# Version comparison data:
-*-*-

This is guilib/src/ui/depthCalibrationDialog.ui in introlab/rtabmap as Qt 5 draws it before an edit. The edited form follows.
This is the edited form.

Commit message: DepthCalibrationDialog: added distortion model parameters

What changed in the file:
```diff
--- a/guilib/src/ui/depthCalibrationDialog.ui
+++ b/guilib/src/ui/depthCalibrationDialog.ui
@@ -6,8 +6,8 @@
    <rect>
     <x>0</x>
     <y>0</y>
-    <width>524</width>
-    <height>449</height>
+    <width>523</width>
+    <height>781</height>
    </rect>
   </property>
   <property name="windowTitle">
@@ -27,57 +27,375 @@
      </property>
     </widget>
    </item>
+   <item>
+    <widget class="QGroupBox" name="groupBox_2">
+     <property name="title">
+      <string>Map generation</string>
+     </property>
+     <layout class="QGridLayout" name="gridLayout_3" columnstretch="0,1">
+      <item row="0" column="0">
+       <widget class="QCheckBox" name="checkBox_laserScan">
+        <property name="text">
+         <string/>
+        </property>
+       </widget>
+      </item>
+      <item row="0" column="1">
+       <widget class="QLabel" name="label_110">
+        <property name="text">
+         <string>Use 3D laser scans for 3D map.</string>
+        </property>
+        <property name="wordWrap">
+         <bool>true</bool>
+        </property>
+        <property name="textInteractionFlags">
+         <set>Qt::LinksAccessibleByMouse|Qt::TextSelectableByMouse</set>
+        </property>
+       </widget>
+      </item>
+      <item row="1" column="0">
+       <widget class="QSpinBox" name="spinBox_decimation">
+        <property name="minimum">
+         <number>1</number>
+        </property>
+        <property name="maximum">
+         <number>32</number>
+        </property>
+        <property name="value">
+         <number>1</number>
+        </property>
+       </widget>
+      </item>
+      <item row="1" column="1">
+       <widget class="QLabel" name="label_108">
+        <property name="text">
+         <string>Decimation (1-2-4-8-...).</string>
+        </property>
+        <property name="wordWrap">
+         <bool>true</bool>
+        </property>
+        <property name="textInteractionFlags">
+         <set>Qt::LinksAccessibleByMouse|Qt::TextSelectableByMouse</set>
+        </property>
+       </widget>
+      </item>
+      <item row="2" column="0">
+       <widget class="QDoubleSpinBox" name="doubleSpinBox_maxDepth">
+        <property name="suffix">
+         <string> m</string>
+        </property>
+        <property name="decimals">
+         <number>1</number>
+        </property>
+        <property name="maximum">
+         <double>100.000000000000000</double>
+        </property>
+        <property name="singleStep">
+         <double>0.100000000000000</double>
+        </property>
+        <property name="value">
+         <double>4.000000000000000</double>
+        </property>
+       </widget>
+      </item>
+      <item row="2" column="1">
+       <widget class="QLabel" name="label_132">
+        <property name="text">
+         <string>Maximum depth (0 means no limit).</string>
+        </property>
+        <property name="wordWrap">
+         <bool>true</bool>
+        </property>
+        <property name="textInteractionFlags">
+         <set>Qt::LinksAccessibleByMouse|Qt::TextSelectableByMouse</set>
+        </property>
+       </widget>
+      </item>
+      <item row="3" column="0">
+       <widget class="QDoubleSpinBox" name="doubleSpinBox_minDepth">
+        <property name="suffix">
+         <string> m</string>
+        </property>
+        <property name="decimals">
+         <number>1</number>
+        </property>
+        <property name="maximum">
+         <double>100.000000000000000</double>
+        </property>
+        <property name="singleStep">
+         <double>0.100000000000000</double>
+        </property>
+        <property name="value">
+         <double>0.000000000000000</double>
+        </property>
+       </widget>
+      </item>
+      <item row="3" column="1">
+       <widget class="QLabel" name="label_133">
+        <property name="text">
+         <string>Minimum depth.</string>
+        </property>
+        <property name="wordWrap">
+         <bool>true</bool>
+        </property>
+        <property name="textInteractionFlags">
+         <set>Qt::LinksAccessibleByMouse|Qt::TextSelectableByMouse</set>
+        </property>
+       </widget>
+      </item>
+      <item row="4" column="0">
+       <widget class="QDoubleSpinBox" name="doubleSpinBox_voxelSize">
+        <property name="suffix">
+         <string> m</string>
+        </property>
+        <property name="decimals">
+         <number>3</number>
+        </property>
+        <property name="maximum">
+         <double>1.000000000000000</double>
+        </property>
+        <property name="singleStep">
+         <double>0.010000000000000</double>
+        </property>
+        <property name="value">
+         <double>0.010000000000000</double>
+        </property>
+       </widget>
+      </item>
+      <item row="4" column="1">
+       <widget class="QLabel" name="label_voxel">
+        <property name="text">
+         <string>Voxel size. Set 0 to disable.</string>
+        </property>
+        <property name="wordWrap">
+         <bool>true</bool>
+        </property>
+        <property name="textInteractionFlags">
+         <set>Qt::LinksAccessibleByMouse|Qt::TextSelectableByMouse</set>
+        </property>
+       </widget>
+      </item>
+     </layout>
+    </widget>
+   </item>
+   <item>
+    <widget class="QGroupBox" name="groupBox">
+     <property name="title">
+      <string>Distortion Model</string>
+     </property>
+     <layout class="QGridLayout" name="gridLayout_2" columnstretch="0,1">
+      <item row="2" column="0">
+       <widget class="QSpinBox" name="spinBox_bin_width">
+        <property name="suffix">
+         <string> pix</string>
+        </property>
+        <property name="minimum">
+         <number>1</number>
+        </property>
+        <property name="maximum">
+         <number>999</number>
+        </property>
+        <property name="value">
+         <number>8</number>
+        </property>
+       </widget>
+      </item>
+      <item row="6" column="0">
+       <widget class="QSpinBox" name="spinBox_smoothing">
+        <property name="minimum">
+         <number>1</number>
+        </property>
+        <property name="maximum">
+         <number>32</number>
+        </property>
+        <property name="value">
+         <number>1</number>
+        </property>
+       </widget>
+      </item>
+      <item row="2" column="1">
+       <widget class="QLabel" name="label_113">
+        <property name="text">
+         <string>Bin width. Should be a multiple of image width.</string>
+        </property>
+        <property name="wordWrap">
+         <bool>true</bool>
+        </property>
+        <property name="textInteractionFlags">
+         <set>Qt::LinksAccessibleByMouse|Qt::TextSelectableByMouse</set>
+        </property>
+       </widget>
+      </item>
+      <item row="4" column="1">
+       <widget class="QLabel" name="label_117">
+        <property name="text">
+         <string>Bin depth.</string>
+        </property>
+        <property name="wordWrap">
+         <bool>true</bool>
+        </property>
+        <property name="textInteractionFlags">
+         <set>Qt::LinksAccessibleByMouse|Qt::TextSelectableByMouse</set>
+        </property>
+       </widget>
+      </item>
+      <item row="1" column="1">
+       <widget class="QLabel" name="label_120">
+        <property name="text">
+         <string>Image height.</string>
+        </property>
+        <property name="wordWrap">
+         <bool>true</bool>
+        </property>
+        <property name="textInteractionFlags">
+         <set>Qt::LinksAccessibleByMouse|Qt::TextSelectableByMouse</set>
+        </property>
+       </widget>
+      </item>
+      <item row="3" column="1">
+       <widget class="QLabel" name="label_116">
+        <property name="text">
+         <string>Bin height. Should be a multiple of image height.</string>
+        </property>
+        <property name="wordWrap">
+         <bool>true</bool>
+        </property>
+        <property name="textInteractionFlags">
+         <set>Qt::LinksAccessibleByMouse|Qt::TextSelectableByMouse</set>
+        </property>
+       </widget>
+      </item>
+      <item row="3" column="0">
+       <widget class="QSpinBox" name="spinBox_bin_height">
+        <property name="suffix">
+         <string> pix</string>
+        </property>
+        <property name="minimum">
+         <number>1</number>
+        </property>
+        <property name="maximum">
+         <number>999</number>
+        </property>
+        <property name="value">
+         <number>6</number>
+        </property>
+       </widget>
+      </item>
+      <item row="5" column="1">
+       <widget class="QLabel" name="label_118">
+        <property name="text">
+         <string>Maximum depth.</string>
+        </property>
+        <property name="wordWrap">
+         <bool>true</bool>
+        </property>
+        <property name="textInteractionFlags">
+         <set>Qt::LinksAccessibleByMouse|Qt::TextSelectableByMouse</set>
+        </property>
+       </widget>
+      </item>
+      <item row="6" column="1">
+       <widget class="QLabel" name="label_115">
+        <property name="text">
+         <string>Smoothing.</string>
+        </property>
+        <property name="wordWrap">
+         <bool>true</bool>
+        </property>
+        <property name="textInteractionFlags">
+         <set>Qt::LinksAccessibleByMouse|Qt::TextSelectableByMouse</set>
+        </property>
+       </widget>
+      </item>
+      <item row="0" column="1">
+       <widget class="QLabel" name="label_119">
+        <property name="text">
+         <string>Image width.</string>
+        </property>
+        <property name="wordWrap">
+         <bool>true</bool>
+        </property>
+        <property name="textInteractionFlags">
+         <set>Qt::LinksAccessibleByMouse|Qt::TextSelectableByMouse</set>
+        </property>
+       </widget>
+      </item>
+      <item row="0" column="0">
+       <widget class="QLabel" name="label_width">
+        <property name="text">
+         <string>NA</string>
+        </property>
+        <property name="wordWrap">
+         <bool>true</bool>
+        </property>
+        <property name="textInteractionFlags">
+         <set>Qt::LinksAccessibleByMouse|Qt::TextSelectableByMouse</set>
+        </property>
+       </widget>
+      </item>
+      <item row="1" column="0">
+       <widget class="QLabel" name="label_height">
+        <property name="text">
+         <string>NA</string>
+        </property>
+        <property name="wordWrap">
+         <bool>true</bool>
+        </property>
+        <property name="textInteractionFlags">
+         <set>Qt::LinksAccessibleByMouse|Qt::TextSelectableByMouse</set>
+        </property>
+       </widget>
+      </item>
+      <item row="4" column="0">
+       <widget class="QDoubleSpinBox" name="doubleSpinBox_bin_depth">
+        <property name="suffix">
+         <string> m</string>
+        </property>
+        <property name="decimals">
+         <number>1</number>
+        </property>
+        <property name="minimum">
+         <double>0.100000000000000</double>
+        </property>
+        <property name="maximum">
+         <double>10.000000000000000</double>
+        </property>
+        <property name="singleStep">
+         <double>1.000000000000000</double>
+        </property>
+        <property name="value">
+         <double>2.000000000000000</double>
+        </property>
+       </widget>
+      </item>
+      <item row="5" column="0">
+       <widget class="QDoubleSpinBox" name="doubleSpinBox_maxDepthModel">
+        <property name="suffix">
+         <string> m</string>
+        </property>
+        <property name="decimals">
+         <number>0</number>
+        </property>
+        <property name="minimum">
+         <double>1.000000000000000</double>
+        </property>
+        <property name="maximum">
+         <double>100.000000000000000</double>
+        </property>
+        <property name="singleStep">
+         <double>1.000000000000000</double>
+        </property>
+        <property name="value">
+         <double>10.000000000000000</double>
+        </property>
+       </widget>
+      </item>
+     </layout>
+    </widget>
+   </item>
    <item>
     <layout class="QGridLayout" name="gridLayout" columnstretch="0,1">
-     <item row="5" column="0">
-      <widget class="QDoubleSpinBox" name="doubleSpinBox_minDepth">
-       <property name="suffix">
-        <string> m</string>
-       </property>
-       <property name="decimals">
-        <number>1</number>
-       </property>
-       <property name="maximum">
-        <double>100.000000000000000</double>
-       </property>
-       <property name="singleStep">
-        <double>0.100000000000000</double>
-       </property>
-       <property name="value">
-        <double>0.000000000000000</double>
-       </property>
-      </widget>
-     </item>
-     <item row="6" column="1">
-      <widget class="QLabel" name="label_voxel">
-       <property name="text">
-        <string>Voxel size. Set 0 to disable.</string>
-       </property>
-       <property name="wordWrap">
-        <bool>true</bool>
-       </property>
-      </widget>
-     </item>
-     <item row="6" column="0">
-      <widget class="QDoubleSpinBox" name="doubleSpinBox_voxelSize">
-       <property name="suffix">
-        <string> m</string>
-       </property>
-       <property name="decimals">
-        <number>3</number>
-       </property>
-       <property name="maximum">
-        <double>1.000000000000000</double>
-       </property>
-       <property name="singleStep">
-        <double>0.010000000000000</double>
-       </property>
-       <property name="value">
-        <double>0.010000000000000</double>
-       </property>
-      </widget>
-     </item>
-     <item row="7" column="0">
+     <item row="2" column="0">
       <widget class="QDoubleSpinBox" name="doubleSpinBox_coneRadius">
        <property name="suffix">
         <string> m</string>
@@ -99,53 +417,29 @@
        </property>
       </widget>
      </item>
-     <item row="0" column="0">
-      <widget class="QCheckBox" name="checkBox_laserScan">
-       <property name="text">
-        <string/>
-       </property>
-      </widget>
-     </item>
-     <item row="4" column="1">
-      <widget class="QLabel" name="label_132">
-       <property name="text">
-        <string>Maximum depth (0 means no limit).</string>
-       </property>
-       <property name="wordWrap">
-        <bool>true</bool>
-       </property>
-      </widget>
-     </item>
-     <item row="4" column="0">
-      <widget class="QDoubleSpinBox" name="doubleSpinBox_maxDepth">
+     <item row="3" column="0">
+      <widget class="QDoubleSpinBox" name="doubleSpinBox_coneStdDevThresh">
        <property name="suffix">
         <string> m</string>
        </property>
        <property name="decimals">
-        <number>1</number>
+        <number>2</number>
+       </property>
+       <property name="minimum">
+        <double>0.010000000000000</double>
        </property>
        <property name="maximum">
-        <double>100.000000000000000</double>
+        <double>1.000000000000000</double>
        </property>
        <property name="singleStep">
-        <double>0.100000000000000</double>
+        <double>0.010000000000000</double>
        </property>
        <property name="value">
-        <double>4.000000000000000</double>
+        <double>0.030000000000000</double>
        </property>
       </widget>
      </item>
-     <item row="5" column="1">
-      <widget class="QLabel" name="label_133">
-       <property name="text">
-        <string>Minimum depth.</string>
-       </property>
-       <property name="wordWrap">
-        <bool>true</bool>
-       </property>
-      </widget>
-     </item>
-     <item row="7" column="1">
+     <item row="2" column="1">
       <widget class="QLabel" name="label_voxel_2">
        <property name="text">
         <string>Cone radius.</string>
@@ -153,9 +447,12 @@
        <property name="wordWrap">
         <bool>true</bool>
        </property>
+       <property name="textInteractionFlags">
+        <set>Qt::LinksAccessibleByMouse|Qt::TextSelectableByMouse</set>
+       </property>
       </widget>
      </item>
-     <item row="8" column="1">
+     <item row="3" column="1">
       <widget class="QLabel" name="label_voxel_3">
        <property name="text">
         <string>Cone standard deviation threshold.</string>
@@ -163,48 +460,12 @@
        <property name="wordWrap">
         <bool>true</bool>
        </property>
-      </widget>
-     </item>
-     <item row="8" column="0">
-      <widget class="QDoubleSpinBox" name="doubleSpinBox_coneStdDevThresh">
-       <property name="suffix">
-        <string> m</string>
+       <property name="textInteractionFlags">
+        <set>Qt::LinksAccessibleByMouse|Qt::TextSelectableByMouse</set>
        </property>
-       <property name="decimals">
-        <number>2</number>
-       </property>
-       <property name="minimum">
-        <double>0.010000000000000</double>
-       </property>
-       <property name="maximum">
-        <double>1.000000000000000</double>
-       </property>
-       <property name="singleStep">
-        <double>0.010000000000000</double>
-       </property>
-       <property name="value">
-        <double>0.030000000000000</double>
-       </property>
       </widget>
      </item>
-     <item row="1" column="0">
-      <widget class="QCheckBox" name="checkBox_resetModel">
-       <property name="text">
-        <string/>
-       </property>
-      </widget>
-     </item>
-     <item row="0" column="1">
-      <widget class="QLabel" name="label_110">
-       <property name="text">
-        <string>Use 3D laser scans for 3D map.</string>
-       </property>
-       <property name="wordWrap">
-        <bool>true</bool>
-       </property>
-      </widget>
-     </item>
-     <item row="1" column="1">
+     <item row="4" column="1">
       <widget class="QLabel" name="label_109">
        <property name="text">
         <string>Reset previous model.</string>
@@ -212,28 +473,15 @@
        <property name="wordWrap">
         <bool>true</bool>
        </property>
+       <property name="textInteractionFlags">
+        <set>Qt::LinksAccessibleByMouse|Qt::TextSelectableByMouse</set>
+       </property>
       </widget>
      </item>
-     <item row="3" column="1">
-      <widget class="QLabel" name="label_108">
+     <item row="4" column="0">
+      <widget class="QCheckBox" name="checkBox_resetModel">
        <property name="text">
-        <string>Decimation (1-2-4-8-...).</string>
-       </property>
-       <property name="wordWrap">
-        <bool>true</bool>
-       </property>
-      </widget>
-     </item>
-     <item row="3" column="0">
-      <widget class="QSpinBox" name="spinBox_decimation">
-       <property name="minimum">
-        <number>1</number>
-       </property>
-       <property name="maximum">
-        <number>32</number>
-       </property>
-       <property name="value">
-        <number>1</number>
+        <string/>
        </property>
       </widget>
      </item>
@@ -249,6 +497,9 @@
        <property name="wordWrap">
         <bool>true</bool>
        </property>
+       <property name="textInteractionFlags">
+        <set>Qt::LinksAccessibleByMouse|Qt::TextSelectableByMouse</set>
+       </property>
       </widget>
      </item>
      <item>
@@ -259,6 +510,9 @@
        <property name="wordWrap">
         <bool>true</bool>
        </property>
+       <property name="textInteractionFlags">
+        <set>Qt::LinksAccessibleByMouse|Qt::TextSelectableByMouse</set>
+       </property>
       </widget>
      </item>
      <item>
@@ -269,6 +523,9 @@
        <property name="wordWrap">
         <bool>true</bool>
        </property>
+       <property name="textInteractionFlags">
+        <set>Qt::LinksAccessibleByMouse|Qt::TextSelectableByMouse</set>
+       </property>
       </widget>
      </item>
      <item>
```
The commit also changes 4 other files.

-*-*-

# Task details:
For the word "QSpinBox", count the lines of the records above that hold it and state only that count.

# Solved problem:
5